The ACLU also warns that the US may enter into Cooperation Agreements with the wrong countries. For example, the ACLU believes certain US allies, such as India and Brazil, have spotty records on civil rights.

Finally, the ACLU worries that CSPs may lack the incentive or expertise to make Cooperation Agreements work as intended. In particular, they fear CSPs may fail to ensure that a given foreign-originated warrant meets the due process standard of articulable and credible facts.

Implications for Industry

The current state of law puts the communications industry in a bind. If a multinational CSP is ordered by a judge in country ABC to retrieve data stored in country XYZ, it may violate the criminal procedure laws of ABC if it refuses to comply, and it may breach the privacy laws of XYZ if it does comply. An ICPA Cooperation Agreement would moot the legal conflict by holding the two countries to a common set of laws.

Such an Agreement would also discourage a nation from keeping its communication data in-country by adopting a “data localization” law. A data localization law forces a CSP serving country ABC to store all data pertaining to citizens of ABC in a data center located in ABC, where it will remain within ABC’s criminal jurisdiction. Such laws undercut the value of cloud computing, which thrives on remote data storage.

To avoid conflicts of law and the threat of data localization, many leading industry players have endorsed the ICPA.

Hope for reconciliation

It remains unclear if and when the ICPA will become law.
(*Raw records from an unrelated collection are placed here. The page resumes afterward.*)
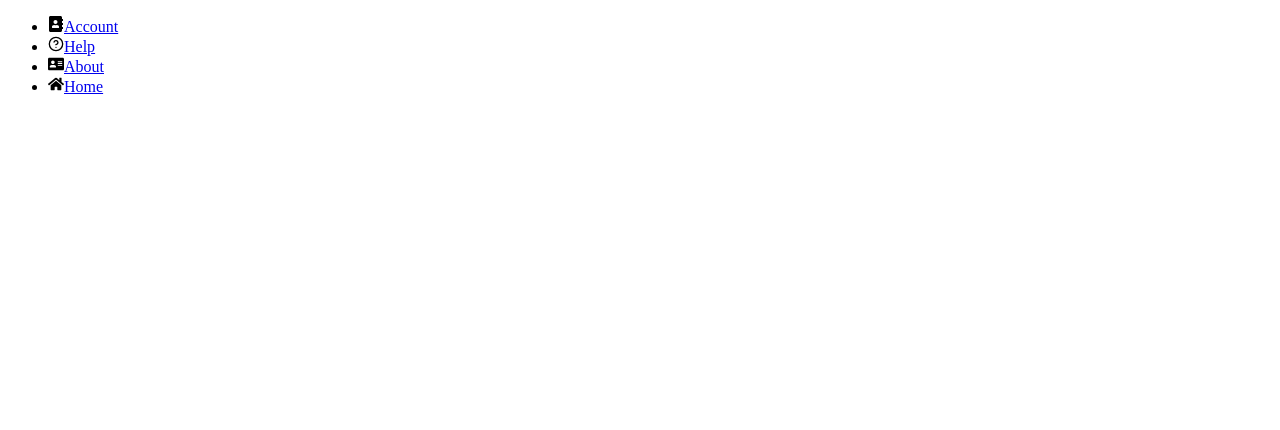
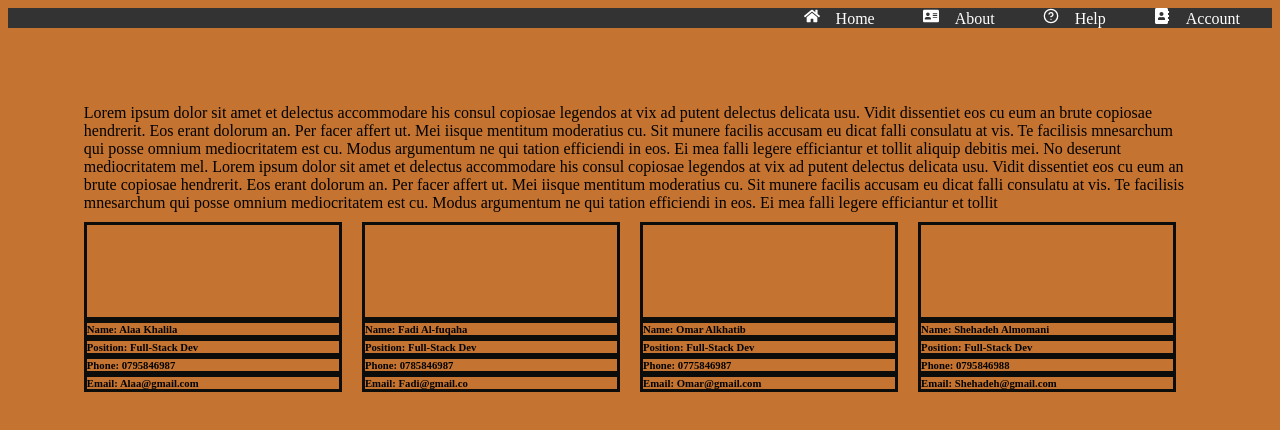
Before and after one commit to Code-Squad-Project-4/Project-4, a React (Create React App) app in the folder front-end/: page /about in a window 1280 px wide. Shown: the top 430 px of the page. Built offline with nearby package versions, Linux system fonts and the light colour scheme; the HTML template or start-up script is replaced by a standard one.

Commit message:
create about

```diff
--- a/front-end/src/App.css
+++ b/front-end/src/App.css
@@ -0,0 +1,57 @@
+body {
+    background-color: rgb(197, 115, 48);
+  }
+  .navBar {
+    display: inline;
+  }
+
+  ul {
+    list-style-type: none;
+    margin: 0;
+    padding: 0;
+    overflow: hidden;
+    background-color: #333;
+  }
+
+  li {
+    float: right;
+  }
+
+  li a {
+    display: inline;
+    color: white;
+    text-align: center;
+    padding: 14px 16px;
+    text-decoration: none;
+  }
+
+  li a:hover {
+    background-color: #111;
+  }
+
+  .about {
+    display: grid;
+    margin: 3%;
+    padding: 3%;
+  }
+
+  .info {
+    display: grid;
+    grid-template-columns: 1fr 1fr 1fr 1fr;
+  }
+
+  .infoCard {
+    display: grid;
+    grid-template-rows: 1.5fr 1fr;
+  }
+
+  .infoPhoto {
+    display: grid;
+    margin: 10px 20px 0px 0px;
+    border: rgb(12, 12, 11) solid;
+  }
+  .generalInfo {
+    display: grid;
+    margin: 0px 20px 0px 0px;
+    border: rgb(12, 12, 11) solid;
+  }
--- a/front-end/src/App.js
+++ b/front-end/src/App.js
@@ -3,11 +3,21 @@ import './App.css';
 import axios from 'axios';
 import { BrowserRouter as Router, Route, Link } from 'react-router-dom';
 import NavBar from "./components/NavBar";
+import About from "./components/About";
 
 const App = () => {
+  const [info, setInfo] = useState([
+    { name: 'Alaa Khalila', position: 'Full-Stack Dev', phone: '0795846987', email: 'Alaa@gmail.com' },
+    { name: 'Fadi Al-fuqaha', position: 'Full-Stack Dev', phone: '0785846987', email: 'Fadi@gmail.co' },
+    { name: 'Omar Alkhatib', position: 'Full-Stack Dev', phone: '0775846987', email: 'Omar@gmail.com' },
+    { name: 'Shehadeh Almomani', position: 'Full-Stack Dev', phone: '0795846988', email: 'Shehadeh@gmail.com' }
+  ]);
+
   return (
     <Router>
       <NavBar />
+
+      <Route path="/about" render={(props) => <About {...props} {...info} />} />
 
     </Router>
   );
--- /dev/null
+++ b/front-end/src/components/About.js
@@ -0,0 +1,29 @@
+import React from 'react';
+const About = (props) => {
+    const arr = []
+    Object.keys(props).map((k, i) => {
+        if (props[i]) arr.push(props[i]);
+    });
+    return (
+        <div className="about">
+            <div>
+                Lorem ipsum dolor sit amet et delectus accommodare his consul copiosae legendos at vix ad putent delectus delicata usu. Vidit dissentiet eos cu eum an brute copiosae hendrerit. Eos erant dolorum an. Per facer affert ut. Mei iisque mentitum moderatius cu. Sit munere facilis accusam eu dicat falli consulatu at vis. Te facilisis mnesarchum qui posse omnium mediocritatem est cu. Modus argumentum ne qui tation efficiendi in eos. Ei mea falli legere efficiantur et tollit aliquip debitis mei. No deserunt mediocritatem mel. Lorem ipsum dolor sit amet et delectus accommodare his consul copiosae legendos at vix ad putent delectus delicata usu. Vidit dissentiet eos cu eum an brute copiosae hendrerit. Eos erant dolorum an. Per facer affert ut. Mei iisque mentitum moderatius cu. Sit munere facilis accusam eu dicat falli consulatu at vis. Te facilisis mnesarchum qui posse omnium mediocritatem est cu. Modus argumentum ne qui tation efficiendi in eos. Ei mea falli legere efficiantur et tollit
+           </div>
+            <div className="info">
+                {arr.map((e) => {
+                    return <div className="infoCard">
+                        <div className="infoPhoto"></div>
+                        <div>
+                        <h6 className="generalInfo">Name: {e.name}</h6>
+                        <h6 className="generalInfo">Position: {e.position} </h6>
+                        <h6 className="generalInfo">Phone: {e.phone}</h6>
+                        <h6 className="generalInfo">Email: {e.email}</h6>
+                        </div>
+                    </div>
+                })}
+            </div>
+        </div>
+    );
+}
+
+export default About
```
However, the idea seems promising, provided the finished product can satisfy privacy concerns.

Many experts agree the existing legal arrangement for cross-border data requests is not sustainable. This view is reinforced by the split of opinion among US courts.

Meanwhile, a least two factors fuel the desire for legal reform. The world of international communications continues to grow. And so does the volume of international crime.